*** SUPPLIED INFORMATION Section Begins ***
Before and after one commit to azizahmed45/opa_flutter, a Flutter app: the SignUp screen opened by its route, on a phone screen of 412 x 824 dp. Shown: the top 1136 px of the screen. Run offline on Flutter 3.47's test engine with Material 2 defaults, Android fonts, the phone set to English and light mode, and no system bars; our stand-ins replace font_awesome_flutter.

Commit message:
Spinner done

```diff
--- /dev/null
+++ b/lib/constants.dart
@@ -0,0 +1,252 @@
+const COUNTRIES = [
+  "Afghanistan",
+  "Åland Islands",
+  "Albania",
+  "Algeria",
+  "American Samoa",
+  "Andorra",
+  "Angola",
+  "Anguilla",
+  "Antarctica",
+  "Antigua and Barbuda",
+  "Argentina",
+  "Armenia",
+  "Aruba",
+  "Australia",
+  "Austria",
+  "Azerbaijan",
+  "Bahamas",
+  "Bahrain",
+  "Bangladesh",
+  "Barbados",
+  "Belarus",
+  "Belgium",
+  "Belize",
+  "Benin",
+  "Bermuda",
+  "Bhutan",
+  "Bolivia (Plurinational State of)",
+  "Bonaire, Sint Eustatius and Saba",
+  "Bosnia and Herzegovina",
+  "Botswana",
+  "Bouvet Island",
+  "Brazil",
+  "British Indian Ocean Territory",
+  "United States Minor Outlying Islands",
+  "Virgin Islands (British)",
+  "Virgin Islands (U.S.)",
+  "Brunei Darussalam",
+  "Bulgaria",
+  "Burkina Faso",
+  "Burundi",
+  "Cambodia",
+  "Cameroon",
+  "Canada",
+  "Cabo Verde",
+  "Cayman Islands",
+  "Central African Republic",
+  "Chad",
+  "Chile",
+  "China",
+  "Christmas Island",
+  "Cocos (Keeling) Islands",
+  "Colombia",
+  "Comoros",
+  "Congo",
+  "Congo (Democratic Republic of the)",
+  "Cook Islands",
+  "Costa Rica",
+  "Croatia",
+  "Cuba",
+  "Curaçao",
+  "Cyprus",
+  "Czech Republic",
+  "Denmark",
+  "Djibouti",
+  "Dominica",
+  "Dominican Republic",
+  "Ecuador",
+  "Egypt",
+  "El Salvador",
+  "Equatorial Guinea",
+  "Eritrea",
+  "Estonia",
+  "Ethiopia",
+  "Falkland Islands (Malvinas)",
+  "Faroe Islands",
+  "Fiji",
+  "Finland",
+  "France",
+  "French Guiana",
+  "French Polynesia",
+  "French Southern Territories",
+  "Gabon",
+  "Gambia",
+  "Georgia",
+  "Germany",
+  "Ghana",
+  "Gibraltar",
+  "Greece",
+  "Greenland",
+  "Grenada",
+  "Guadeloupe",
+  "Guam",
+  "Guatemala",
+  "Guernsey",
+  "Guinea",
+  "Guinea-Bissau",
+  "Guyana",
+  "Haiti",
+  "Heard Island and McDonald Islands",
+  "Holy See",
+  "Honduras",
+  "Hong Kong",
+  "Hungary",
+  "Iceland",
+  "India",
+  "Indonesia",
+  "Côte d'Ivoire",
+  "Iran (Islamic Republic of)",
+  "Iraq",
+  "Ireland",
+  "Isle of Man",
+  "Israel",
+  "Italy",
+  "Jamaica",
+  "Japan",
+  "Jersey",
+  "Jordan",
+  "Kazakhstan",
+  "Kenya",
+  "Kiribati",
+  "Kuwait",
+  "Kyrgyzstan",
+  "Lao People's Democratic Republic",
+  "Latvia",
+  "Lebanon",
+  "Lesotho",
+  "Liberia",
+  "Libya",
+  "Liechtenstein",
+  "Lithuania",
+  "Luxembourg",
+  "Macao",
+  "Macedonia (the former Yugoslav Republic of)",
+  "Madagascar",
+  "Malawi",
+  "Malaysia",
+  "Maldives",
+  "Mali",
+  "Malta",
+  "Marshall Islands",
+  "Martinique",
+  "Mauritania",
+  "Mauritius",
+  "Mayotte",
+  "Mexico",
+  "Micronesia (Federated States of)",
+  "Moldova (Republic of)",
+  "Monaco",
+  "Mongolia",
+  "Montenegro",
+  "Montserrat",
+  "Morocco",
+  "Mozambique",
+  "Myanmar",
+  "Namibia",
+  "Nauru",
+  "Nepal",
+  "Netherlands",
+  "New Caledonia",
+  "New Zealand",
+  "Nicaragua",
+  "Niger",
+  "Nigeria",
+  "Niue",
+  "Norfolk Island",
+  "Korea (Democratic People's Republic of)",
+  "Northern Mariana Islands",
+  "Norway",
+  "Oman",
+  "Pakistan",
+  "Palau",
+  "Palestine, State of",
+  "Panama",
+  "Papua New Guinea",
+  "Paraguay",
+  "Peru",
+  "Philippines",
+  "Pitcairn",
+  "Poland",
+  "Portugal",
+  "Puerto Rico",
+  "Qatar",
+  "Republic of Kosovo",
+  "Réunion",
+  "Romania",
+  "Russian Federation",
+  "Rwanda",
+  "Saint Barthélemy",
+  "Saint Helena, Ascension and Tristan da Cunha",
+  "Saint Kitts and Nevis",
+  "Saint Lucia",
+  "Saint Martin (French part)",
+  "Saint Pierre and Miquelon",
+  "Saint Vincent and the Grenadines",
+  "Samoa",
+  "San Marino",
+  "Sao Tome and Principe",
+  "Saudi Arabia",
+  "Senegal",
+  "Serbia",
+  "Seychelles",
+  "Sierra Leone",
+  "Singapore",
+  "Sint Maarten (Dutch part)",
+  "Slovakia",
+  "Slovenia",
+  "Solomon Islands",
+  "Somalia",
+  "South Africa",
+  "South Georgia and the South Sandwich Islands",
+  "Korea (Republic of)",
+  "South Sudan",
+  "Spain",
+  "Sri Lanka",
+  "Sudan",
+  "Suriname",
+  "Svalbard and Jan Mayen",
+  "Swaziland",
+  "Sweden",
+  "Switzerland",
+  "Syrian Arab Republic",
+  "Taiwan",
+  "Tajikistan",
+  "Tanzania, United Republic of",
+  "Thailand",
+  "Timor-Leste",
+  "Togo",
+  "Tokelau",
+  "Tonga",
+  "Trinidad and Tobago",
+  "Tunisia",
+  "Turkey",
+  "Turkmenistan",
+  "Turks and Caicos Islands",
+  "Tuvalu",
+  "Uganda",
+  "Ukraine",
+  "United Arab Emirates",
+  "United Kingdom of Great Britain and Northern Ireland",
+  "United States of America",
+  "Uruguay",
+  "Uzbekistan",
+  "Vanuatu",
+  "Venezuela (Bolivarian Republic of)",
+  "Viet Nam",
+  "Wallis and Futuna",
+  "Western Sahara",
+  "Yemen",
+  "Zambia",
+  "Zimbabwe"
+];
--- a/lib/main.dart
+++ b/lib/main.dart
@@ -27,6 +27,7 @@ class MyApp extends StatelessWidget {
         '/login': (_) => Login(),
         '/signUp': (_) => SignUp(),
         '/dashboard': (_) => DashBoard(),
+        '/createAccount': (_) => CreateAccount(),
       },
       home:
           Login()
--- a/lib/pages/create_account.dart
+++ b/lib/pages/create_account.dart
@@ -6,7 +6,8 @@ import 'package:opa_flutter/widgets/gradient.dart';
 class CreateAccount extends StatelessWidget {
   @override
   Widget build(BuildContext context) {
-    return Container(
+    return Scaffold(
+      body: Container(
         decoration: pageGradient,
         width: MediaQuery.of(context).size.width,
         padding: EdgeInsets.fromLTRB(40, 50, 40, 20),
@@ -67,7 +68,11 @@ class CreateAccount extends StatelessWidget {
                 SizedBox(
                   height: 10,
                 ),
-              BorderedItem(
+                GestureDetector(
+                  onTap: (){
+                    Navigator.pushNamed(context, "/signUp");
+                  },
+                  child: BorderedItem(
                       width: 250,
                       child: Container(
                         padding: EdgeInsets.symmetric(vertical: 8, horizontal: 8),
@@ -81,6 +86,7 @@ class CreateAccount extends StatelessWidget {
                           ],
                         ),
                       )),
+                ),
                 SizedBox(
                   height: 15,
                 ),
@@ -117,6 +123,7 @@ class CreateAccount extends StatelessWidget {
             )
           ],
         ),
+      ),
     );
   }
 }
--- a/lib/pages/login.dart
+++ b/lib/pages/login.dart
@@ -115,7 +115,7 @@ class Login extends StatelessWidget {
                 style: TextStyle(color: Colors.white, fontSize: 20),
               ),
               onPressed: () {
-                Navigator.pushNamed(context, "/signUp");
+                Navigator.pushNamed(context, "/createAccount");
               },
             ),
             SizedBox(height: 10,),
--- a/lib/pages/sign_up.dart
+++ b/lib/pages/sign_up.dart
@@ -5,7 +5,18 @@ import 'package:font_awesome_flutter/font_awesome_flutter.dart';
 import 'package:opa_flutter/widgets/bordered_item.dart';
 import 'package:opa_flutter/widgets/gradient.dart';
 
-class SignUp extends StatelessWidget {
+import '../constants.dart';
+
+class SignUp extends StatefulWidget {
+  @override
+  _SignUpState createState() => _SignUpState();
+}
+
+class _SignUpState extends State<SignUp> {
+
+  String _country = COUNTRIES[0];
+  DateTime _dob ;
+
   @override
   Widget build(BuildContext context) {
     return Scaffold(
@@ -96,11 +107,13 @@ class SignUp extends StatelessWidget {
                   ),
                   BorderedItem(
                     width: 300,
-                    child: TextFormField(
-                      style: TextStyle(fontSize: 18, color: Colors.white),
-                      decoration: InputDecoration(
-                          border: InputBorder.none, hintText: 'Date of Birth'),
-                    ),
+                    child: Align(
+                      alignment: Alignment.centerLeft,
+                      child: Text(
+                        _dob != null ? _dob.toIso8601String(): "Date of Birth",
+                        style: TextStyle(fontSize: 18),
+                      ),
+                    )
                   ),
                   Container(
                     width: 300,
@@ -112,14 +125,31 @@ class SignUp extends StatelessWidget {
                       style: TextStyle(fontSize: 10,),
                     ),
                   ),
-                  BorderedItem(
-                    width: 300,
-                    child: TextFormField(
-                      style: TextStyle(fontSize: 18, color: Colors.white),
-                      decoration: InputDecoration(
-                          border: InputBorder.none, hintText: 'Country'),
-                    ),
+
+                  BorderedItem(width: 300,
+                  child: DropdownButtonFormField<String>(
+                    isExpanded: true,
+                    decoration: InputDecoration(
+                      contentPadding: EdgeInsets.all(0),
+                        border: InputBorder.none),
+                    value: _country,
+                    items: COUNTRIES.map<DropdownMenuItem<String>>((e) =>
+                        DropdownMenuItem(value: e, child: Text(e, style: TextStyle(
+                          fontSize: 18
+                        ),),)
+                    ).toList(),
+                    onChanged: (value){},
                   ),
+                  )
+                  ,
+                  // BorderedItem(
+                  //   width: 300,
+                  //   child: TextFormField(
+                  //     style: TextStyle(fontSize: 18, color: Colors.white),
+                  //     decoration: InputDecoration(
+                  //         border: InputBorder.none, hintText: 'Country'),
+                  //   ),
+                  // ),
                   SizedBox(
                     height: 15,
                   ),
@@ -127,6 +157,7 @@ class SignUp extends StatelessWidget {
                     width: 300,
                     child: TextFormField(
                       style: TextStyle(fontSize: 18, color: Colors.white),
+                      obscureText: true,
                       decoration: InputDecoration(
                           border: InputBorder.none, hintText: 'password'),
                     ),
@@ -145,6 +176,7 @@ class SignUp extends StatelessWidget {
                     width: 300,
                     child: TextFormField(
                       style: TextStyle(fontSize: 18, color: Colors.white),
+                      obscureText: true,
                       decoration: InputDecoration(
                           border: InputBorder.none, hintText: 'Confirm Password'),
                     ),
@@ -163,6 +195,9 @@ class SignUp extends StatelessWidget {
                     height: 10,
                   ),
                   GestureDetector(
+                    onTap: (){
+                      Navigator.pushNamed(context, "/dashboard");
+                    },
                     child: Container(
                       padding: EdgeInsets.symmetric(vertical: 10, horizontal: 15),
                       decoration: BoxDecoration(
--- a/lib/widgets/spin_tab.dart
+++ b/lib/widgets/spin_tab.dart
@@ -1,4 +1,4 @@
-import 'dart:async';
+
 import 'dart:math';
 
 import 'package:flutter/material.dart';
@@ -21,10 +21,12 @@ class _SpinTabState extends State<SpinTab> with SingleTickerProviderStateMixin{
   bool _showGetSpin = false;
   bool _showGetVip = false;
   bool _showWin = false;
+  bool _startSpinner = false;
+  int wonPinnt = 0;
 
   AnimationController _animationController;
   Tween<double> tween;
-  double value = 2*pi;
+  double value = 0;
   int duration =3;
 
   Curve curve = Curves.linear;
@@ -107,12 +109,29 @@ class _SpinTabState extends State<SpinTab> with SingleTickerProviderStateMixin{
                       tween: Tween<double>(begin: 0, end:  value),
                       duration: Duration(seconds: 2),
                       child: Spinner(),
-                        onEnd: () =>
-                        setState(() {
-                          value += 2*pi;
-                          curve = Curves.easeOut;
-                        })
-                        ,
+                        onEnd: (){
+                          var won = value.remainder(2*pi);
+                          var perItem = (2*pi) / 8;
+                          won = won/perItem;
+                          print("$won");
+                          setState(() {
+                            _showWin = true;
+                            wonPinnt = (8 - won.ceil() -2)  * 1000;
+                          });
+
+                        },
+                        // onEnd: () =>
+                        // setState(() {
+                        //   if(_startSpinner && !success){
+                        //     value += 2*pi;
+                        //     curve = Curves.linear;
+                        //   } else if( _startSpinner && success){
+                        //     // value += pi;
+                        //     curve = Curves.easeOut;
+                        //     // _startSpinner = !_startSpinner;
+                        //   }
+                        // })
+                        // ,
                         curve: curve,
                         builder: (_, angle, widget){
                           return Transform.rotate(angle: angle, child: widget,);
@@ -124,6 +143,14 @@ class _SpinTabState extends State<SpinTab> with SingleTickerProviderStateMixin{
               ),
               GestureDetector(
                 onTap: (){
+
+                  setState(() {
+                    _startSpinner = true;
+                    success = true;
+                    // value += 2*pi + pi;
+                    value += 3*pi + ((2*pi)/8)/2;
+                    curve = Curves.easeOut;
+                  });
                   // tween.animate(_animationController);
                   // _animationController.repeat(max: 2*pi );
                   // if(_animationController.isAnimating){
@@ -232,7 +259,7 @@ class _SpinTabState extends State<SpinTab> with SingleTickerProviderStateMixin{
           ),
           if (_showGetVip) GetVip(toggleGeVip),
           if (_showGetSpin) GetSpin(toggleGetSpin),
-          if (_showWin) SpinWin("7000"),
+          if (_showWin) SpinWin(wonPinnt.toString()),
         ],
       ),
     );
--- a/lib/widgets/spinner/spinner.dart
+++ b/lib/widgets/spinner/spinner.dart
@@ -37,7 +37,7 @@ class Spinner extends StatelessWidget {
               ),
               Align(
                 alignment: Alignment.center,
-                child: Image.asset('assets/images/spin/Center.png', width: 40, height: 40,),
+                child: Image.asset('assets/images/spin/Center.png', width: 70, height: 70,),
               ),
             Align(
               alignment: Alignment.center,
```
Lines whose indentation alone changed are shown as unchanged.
*** SUPPLIED INFORMATION Section Ends ***
> _BRIEF_:
How many lines of the entries above hold the string "hintText"? Reply with the number alone.

> _RESULT FOR THIS EXERCISE_:
5